At Evansburg on the way home it was starting to get dark when we made our last stop for gas. That is when I discovered that my headlights were not working. After fiddling around with things for about half an hour my lights starting working. The motorcycle had developed some interesting electrical issues. On the plus side I can now start my bike without having to press the start button. 

I was still an hour from home. On the highway in Alberta in August at ten at night it is chilly.  It is dark, a little foggy, and you have to be vigilant for suicidal deer. When I finally got home I peeled my clothes off and left them where they fell. I was stiff and chilled and took a hot shower before turning in. The next morning I was damn stiff.

My friend, who is the same age as me, remarked a few times during the ride that he wants to take long trips like this, his body however does not want to co-operate. I might have to agree with him. I was never in the greatest physical shape but I could do long rides with few problems. Now it is becoming a different story. We are getting older.

I have a hike with another friend this coming weekend. I will see what kind of condition I am in after that.

A Barn in Marquette

I was in Marquette, Manitoba one summer evening and photographed this classic old barn. I recently learned that this kind of roof is called a gambrel roof.

The barn still has a bit of red paint clinging to the wood under the edge of the roof, but most of the paint has worn off over the years.

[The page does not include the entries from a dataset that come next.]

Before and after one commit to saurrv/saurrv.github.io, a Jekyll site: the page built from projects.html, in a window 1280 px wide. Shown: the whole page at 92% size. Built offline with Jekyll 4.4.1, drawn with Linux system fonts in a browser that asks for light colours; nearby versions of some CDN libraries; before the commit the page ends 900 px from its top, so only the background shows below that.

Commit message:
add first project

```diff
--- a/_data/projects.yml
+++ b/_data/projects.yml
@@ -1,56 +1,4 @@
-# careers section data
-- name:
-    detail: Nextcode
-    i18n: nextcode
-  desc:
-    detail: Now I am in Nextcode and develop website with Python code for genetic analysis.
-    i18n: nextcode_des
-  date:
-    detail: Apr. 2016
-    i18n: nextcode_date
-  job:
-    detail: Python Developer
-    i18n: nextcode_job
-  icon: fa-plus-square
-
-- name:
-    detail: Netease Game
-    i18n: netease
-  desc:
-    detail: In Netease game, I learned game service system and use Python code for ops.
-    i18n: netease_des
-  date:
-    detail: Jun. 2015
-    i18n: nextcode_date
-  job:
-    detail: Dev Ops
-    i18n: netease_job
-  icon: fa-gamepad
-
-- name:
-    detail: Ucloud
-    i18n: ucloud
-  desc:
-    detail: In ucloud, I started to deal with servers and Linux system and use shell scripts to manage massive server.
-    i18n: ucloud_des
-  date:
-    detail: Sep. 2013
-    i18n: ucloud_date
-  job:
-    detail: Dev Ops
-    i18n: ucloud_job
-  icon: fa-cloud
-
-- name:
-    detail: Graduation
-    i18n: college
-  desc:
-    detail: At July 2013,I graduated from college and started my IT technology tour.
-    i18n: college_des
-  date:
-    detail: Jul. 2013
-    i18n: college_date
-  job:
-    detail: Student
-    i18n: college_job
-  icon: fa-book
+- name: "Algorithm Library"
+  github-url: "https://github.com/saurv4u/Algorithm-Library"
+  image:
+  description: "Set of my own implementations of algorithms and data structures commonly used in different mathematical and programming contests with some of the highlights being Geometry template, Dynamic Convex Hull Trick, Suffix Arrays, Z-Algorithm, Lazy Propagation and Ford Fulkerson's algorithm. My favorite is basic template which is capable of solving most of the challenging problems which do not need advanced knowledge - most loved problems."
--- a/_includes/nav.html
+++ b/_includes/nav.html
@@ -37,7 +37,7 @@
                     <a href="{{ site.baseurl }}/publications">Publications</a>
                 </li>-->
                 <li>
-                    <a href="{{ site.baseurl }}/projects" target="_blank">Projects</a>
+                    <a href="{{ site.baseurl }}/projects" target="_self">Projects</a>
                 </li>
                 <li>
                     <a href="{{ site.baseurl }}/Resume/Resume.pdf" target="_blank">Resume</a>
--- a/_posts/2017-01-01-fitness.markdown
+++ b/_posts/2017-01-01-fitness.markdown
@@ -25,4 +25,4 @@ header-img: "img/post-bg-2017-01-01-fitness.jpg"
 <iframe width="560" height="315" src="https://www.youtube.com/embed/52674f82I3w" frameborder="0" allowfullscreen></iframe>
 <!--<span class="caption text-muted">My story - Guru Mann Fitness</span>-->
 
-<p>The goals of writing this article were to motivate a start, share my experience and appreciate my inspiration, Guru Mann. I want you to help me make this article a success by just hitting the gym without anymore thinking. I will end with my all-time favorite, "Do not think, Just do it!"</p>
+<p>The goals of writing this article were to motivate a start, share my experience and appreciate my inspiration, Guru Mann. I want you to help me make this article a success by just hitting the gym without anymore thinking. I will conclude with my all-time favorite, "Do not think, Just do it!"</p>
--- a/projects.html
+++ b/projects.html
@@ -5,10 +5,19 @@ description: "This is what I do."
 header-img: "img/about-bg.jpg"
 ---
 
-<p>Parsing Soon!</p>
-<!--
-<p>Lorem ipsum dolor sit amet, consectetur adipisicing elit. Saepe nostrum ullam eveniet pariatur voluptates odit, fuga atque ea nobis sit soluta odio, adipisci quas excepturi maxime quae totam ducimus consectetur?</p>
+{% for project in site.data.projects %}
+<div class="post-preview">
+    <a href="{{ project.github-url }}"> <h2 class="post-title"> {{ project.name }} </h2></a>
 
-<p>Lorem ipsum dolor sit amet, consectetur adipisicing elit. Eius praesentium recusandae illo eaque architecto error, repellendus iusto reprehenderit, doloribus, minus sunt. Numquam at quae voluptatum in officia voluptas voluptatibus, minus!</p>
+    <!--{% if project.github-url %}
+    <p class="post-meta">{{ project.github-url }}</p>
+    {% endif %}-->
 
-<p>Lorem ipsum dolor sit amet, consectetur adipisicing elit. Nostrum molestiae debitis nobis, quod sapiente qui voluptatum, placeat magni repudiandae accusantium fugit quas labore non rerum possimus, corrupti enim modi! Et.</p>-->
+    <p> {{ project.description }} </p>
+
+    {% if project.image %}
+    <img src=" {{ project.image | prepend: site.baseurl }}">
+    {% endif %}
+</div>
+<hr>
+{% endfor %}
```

- Steve Boyko

Wednesday 14 August 2019

Alberta ghost town

Cairns is a ghost town. I had made a couple of attempts to get here over the last few years. Part of the problem was I was not exactly sure where it was and it was not the place to take a car. The road is not rough, it is soft. The road in is dirt and almost sandy in spots. It is not a road that is used regularly.

There is a plaque not far from the town marker. It reads in part:

“The Cairns area was first settled by homesteaders in 1907. Later that year the Canadian Pacific Railway surveyed the rail line, laid out the townsite and named it Cairns. Trains started running in 1910, and Cairns became a bustling hamlet, the hub of a closely-knit agricultural community. Drought, depression, influenza and two world wars took their toll. In 1959 when the post office and store closed, Cairns silently became a ghost town.”

There are no residents and only two buildings left.

I believe this is the old hall that was used for church services.

I think this is the old store/post office. I could get one good angle to get a photo of this building. It was behind a fence, obscured by some trees, and I had to walk up a short bank to get a decent view.

A number of prairie towns started and disappeared without a trace. Nice to see they put up a marker to remember it.